Three Essentials for Software Teams
With all the layoffs in the last year, we can be forgiven for rolling our eyes at a newsletter about happiness, innovation and impact. A lot of talented people have been affected. It's not a particularly happy time. The remaining team members, managers and directors also aren't happy about seeing their colleagues affected by layoffs.
For those of us who lead software organizations, we see the challenges. Goals haven't changed. There is the same amount of work to be done. Only now there are fewer people to do that work, trust is shaken and team morale is down.
To maximize the chances of success for software teams, it's important to focus on what's essential: happiness, innovation and impact.
Start with happiness
A study by the Queen's School of Business and Gallup found that disengaged workers had 37% higher absenteeism and 60% more errors and defects than engaged employees.
Another study at a British telecommunications firm by Oxford University's Saïd Business School found that happy workers were 13% more productive. Some studies have seen productivity climb as high as 20% for happier workers.
Everything else being equal, a happier organization with engaged team members who make fewer errors and are more productive will out-perform the competition.
Build a virtuous cycle
For software teams, happiness, innovation, and impact are deeply interconnected. Each plays a crucial role in the team's success.
Here's how they relate to each other:
- Happiness is a catalyst for innovation: Happy software teams tend to be more creative and open to exploring new ideas. A positive environment encourages team members to think outside the box, take calculated risks, and embrace challenges with a constructive attitude. This heightened level of engagement and satisfaction fuels innovation, as team members are more likely to invest their best efforts to develop novel solutions and improve processes.
- Innovation drives impact: Innovation — through new products, feature enhancements, or process improvements — has a direct, positive impact on customers. It can create competitive advantages, open new markets, improve customer satisfaction, and increase efficiency. These outcomes create value for customers while enhancing the organization's reputation and market position.
- Impact reinforces happiness: When innovation leads to positive outcomes for customers, it creates a feedback loop that reinforces happiness. Customer success boosts morale and create a feeling of satisfaction. This sense of achievement further enhances the happiness of team members, which fosters a positive team culture.
Happiness, innovation, and impact are not isolated concepts. They're deeply interconnected. Together they form a virtuous cycle that benefits team members, customers and the organization as a whole.
A happy and engaged team is more likely to innovate, innovation is critical to create significant business impact, and significant business impact creates a sense of satisfaction that boosts happiness. It's cyclical.
Here are a few ways to start the happiness, innovation and impact cycle:

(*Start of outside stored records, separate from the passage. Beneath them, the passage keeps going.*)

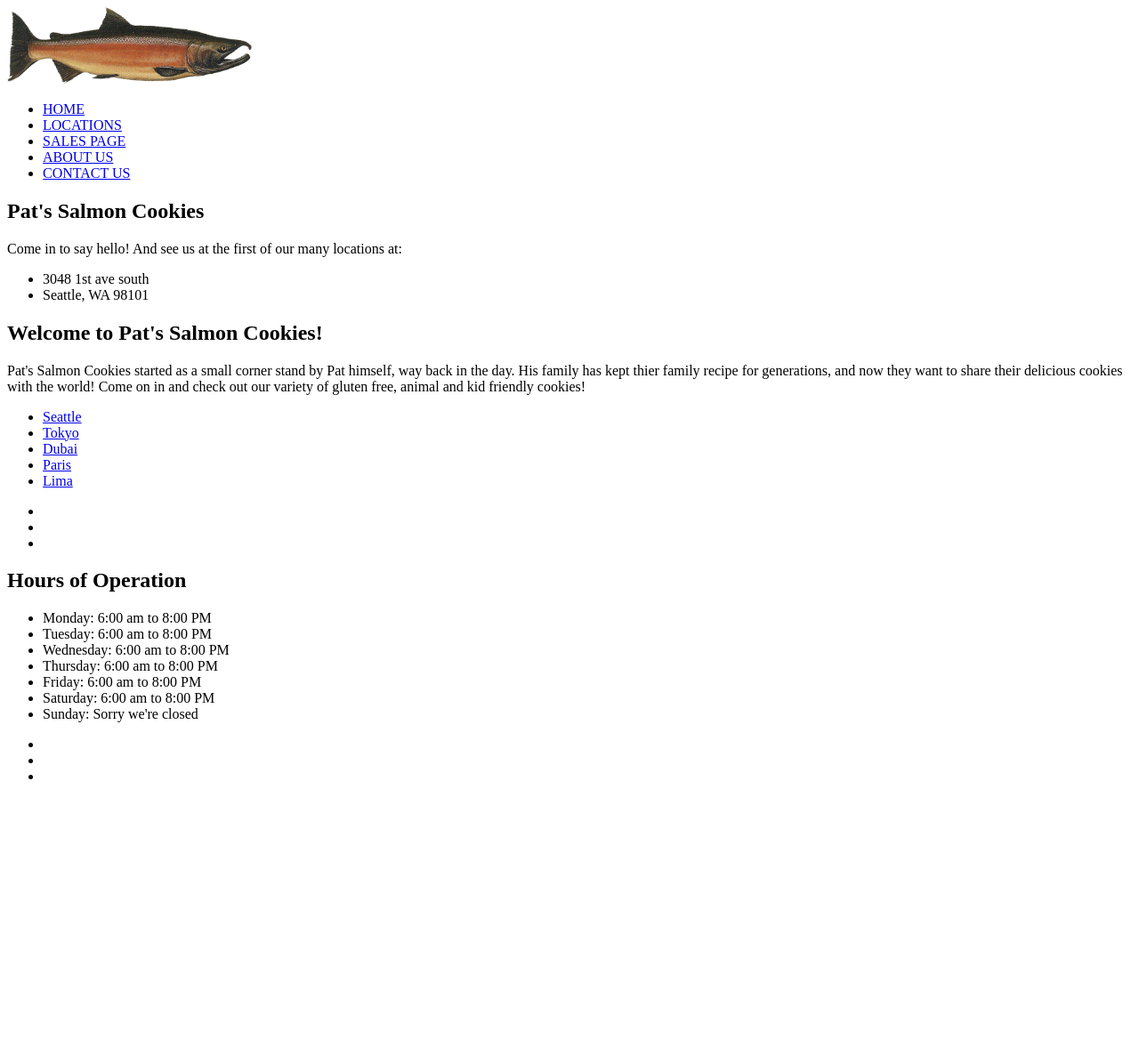
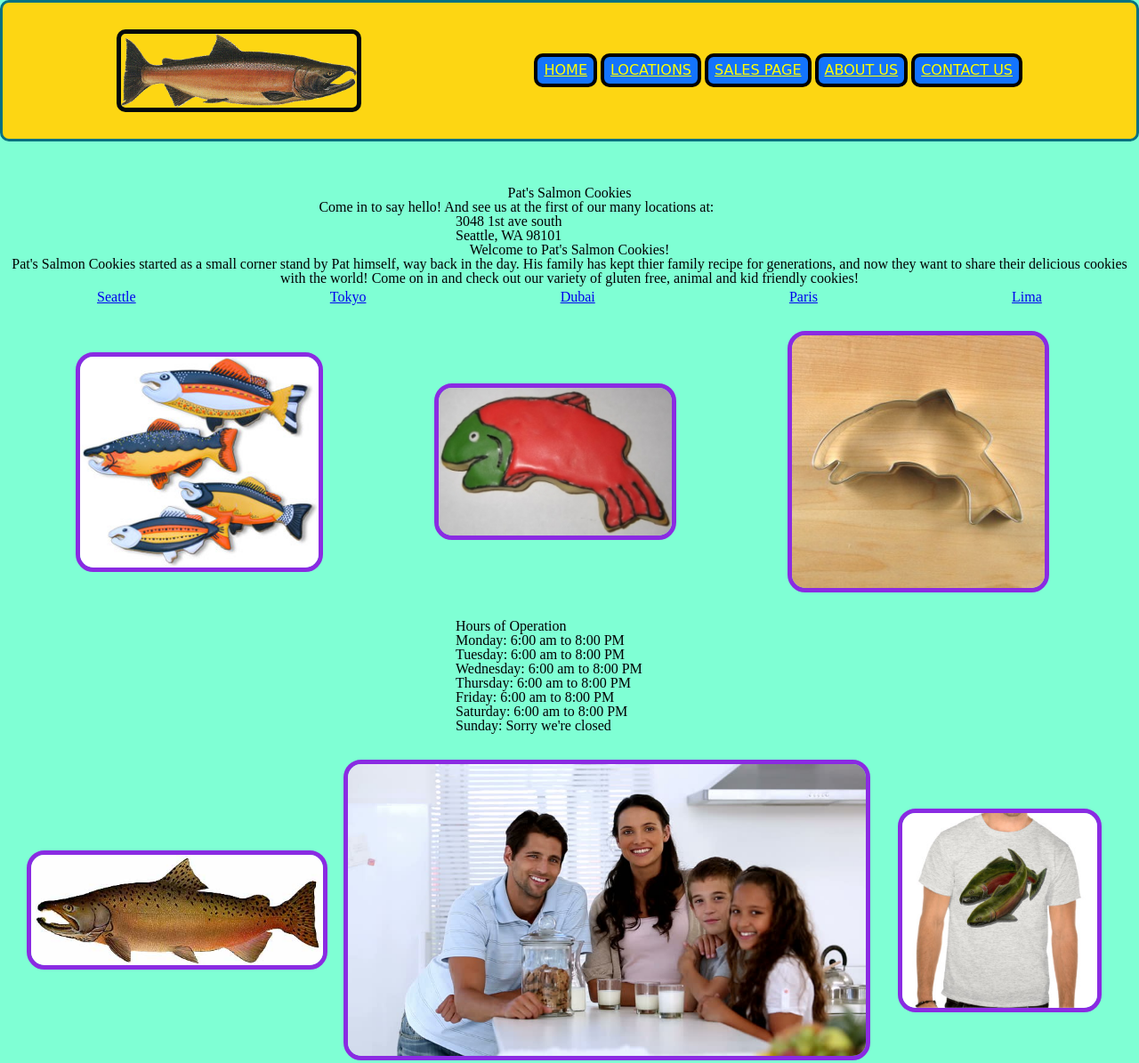
Before and after one commit to cesarderio/Cookie-stand, a plain HTML site: page aboutus.html in a window 1280 px wide. Shown: the whole page at 89% size. Before the commit the page ends 898 px from the top, so only its background shows below. Drawn offline with Linux system fonts and the light colour scheme; the site is published under a folder, as on GitHub Pages, so addresses that start at the root find nothing.

Commit message:
trting to fix CSS styling linking issues

```diff
--- a/aboutus.html
+++ b/aboutus.html
@@ -8,8 +8,8 @@
   <link rel="preconnect" href="https://fonts.gstatic.com" crossorigin>
   <link href="https://fonts.googleapis.com/css2?family=Poppins&display=swap" rel="stylesheet">
   <link href="https://fonts.googleapis.com/css2?family=Archivo&display=swap" rel="stylesheet">
-  <link rel="stylesheet" href="/css/reset.css">
-  <link rel="stylesheet" href="/css/style.css">
+  <link rel="stylesheet" href="./css/reset.css">
+  <link rel="stylesheet" href="./css/style.css">
   <title>Pat's Salmon Cookies</title>
 </head>
 <body>
@@ -17,11 +17,11 @@
     <img src="./images/salmon (1).png" alt="salmon" width="275px">
     <nav>
       <ul>
-        <li><a href="/index.html">HOME</a></li>
-        <li><a href="/locations.html">LOCATIONS</a></li>
-        <li><a class="sales" href="/sales.html">SALES PAGE</a></li>
-        <li><a href="/aboutus.html">ABOUT US</a></li>
-        <li><a href="/contactus.html">CONTACT US</a></li>
+        <li><a href="./index.html">HOME</a></li>
+        <li><a href="./locations.html">LOCATIONS</a></li>
+        <li><a class="sales" href="./sales.html">SALES PAGE</a></li>
+        <li><a href="./aboutus.html">ABOUT US</a></li>
+        <li><a href="./contactus.html">CONTACT US</a></li>
       </ul>
     </nav>
   </header>
@@ -39,27 +39,27 @@
     <section id="Welcome"></section>
     <section id="locations">
       <ul>
-        <li><a href="/locations.html">Seattle</a></li>
-        <li><a href="/locations.html">Tokyo</a></li>
-        <li><a href="/locations.html">Dubai</a></li>
-        <li><a href="/locations.html">Paris</a></li>
-        <li><a href="/locations.html">Lima</a></li>
+        <li><a href="./locations.html">Seattle</a></li>
+        <li><a href="./locations.html">Tokyo</a></li>
+        <li><a href="./locations.html">Dubai</a></li>
+        <li><a href="./locations.html">Paris</a></li>
+        <li><a href="./locations.html">Lima</a></li>
       </ul>
     </section>
     <section id="sideimages">
       <ul>
-        <li><img src="/images/fish.jpeg" alt=""></li>
-        <li><img src="/images/frosted-cookie.jpeg" alt=""></li>
-        <li><img src="/images/cutter.jpeg" alt=""></li>
+        <li><img src="./images/fish.jpeg" alt=""></li>
+        <li><img src="./images/frosted-cookie.jpeg" alt=""></li>
+        <li><img src="./images/cutter.jpeg" alt=""></li>
       </ul>
     </section>
     <section id="Hours">
     </section>
       <section id="sideimages">
         <ul>
-          <li><img src="/images/chinook.jpeg" alt=""></li>
-          <li><img src="/images/family.jpeg" alt=""></li>
-          <li><img src="/images/shirt.jpeg" alt=""></li>
+          <li><img src="./images/chinook.jpeg" alt=""></li>
+          <li><img src="./images/family.jpeg" alt=""></li>
+          <li><img src="./images/shirt.jpeg" alt=""></li>
         </ul>
     </section>
   </main>
```
Also changed, not shown: contactus.html (+18 -18 lines), index.html (+18 -18 lines), locations.html (+18 -18 lines), sales.html (+10 -10 lines).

- Achievable number of goals / OKRs: Between 1 and 4 throughout the year is about right. Roughly 1 per quarter. Some might take multiple quarters to achieve. More than that and teams can't make meaningful progress on important objectives. A lack of progress prevents the virtuous cycle from starting.
- Show progress: Pick two metrics: a north star metric that tracks value delivered to customers and a KPI that tracks value captured by the organization. For example, monthly active users and revenue. Instead of the number of tasks completed, show teams value delivered and captured over time to build a sense of accomplishment.
- Validate ideas: Most ideas to achieve goals / objectives aren't very good. Even at big tech companies, the success rate of ideas is surprisingly low. At best 30% and typically only 10%. Before committing to implement a solution, gather evidence to support opinions. Evidence not only improves the overall chances of success, but being able to demonstrate a high-level of confidence in the idea motivates teams — which improves chances of success even more.
- Work in small batches: Agile teams do much better with small tasks than large ones. Stack a lot of small wins over time to drive impact and happiness.
- Automate workflows: Remove tedious tasks to make time for impactful work. Automated tests and deployments reduce defects, improve reliability and increase velocity. AI tools can accelerate many common tasks — even coding. When teams can deliver value to customers quickly, impact and happiness go up.
- Create space for creativity: Creativity is the frontend of innovation. Just like we validate product ideas to find the few good ones, we must also validate ideas for novel technical solutions. Give teams a moderate innovation budget (time or money) to validate and implement their ideas. Beyond the satisfaction that teams get from seeing their innovations positively impact customers, the opportunity to explore new ideas itself has a direct and immediate impact on happiness.